Directions for this task:
Lines of the data that contain the word "firepilot" are the ones to copy.

═══ Records to use ═══

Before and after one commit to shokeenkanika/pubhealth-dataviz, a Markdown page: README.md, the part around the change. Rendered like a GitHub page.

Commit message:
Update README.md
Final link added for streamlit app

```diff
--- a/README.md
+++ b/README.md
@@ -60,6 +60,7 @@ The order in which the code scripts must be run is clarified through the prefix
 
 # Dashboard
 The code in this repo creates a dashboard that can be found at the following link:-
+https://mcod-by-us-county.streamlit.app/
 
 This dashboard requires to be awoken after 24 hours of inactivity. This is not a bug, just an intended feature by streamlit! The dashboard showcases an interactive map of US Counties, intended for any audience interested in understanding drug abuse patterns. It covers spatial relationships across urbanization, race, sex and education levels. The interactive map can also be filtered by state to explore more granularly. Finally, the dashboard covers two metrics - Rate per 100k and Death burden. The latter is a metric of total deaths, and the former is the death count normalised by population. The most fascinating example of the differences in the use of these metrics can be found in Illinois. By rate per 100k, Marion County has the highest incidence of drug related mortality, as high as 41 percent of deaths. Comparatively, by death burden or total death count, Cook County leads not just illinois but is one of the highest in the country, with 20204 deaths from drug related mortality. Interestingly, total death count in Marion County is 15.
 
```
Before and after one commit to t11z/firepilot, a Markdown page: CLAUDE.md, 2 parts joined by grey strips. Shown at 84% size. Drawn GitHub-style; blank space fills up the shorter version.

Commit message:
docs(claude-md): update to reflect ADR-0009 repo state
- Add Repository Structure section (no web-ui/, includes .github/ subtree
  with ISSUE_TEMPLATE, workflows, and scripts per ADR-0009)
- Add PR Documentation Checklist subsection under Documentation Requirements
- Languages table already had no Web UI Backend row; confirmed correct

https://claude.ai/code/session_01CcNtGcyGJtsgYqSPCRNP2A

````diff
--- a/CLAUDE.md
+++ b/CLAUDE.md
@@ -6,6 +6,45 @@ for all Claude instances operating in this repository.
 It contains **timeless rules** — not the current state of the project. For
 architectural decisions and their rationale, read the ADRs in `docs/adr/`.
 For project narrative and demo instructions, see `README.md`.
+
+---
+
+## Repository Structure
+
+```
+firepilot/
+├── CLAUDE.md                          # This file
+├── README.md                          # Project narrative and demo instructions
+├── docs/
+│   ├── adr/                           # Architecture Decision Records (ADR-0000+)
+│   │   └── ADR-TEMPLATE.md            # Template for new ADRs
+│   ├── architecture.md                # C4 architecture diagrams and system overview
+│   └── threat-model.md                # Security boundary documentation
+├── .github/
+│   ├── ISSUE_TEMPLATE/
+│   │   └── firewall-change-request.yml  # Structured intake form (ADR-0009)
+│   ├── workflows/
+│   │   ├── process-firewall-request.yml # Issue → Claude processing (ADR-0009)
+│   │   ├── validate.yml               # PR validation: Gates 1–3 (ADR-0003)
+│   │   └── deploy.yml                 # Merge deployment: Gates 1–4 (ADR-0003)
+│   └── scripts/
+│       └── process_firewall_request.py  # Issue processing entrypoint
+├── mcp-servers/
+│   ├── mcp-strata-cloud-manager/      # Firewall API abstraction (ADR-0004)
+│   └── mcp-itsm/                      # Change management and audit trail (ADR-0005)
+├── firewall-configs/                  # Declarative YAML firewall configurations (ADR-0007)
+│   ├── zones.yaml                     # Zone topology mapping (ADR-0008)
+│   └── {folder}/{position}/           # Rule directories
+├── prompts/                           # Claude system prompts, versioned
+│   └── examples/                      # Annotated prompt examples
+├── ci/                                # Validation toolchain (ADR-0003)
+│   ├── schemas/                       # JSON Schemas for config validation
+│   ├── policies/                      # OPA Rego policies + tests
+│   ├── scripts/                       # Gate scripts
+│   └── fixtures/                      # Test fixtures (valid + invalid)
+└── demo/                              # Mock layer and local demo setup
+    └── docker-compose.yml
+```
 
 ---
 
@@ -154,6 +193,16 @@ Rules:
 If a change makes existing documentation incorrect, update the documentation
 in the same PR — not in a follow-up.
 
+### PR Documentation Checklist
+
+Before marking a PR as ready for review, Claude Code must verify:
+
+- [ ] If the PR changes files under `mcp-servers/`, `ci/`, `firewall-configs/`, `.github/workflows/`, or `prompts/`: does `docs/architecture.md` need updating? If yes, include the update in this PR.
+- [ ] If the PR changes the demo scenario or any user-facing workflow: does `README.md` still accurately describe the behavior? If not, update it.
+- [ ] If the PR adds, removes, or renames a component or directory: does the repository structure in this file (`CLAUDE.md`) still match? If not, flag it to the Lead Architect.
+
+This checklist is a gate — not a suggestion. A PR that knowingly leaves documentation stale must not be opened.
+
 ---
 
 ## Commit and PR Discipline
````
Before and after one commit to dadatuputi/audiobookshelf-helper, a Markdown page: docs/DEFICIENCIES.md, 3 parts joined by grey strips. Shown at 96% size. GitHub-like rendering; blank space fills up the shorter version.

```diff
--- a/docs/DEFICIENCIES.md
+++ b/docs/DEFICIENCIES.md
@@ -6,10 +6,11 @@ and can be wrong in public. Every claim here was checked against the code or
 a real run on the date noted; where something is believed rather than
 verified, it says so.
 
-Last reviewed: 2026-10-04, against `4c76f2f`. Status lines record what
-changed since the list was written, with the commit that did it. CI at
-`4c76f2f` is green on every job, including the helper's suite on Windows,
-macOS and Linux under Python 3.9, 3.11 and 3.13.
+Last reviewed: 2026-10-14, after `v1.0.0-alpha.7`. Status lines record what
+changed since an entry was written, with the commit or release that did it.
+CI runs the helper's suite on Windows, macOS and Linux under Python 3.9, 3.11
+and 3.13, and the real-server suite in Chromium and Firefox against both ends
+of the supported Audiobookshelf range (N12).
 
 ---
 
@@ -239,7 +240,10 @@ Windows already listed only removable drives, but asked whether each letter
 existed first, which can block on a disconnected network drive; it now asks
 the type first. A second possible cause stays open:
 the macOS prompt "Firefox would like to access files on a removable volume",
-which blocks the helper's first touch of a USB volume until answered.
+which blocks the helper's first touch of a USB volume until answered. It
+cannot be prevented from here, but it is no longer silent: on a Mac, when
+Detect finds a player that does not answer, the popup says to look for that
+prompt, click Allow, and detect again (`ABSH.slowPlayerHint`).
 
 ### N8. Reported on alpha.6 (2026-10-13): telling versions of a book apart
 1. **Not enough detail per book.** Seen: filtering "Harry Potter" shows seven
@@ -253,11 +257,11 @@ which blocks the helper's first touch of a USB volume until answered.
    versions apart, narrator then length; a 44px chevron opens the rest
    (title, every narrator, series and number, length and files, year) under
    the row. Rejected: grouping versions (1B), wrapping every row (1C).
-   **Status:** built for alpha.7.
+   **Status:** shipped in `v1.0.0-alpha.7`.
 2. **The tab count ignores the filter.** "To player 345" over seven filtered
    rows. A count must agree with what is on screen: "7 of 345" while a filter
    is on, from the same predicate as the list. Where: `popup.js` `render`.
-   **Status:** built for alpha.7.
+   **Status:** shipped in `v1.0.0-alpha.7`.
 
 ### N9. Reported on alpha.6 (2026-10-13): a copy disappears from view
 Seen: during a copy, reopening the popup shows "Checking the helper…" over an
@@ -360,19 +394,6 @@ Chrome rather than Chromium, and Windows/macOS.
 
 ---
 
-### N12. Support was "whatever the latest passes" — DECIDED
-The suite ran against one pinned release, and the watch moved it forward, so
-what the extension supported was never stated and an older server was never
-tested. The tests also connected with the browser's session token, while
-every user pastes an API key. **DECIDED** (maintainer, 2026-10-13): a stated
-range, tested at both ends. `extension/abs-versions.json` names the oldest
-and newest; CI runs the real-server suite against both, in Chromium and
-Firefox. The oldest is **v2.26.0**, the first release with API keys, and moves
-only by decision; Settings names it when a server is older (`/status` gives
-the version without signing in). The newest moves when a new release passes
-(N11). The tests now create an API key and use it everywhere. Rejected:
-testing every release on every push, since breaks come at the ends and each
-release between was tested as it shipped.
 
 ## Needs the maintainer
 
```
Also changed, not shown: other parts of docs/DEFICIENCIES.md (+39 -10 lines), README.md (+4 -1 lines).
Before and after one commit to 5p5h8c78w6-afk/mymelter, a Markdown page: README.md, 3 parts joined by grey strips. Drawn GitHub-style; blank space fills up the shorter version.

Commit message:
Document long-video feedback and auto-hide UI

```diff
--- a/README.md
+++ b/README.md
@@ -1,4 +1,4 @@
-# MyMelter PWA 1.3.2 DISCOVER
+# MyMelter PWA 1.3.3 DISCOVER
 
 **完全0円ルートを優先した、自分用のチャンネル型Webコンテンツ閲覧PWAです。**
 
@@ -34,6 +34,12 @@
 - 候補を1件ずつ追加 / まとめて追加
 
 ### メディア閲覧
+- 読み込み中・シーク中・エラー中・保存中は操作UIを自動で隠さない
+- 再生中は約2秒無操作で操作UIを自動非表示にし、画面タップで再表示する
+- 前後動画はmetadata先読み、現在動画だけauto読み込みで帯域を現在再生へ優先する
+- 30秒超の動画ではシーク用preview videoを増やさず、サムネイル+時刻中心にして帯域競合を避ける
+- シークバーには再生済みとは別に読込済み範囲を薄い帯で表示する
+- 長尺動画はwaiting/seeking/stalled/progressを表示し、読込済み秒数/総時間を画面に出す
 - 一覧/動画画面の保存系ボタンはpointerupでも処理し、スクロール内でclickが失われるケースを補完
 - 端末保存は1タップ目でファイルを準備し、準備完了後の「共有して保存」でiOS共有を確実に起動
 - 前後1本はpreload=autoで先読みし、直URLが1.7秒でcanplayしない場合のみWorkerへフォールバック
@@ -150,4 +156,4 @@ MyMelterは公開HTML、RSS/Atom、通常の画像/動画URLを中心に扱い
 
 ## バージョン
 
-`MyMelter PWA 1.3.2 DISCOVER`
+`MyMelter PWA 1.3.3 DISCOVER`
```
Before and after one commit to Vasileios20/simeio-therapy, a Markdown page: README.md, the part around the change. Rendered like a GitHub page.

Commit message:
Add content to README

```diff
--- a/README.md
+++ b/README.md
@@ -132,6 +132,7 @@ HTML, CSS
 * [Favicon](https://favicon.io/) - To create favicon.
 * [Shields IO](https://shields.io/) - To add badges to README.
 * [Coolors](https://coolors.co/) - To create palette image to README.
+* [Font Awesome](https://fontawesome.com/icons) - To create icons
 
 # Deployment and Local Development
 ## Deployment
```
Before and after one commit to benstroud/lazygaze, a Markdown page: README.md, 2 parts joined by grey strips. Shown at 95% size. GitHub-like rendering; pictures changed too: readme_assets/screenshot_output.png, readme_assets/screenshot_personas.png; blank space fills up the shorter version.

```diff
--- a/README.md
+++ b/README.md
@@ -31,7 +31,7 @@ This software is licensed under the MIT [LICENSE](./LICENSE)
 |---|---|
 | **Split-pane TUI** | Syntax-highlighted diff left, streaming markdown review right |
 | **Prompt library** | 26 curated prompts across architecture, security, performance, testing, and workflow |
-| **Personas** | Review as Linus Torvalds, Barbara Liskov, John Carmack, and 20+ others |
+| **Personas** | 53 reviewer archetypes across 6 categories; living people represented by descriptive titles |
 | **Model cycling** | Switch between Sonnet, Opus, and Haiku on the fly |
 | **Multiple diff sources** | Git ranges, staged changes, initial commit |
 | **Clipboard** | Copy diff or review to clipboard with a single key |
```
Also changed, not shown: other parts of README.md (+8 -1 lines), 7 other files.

═══

Answer space:
Before and after one commit to t11z/firepilot, a Markdown page: CLAUDE.md, 2 parts joined by grey strips. Shown at 84% size. Drawn GitHub-style; blank space fills up the shorter version.
+firepilot/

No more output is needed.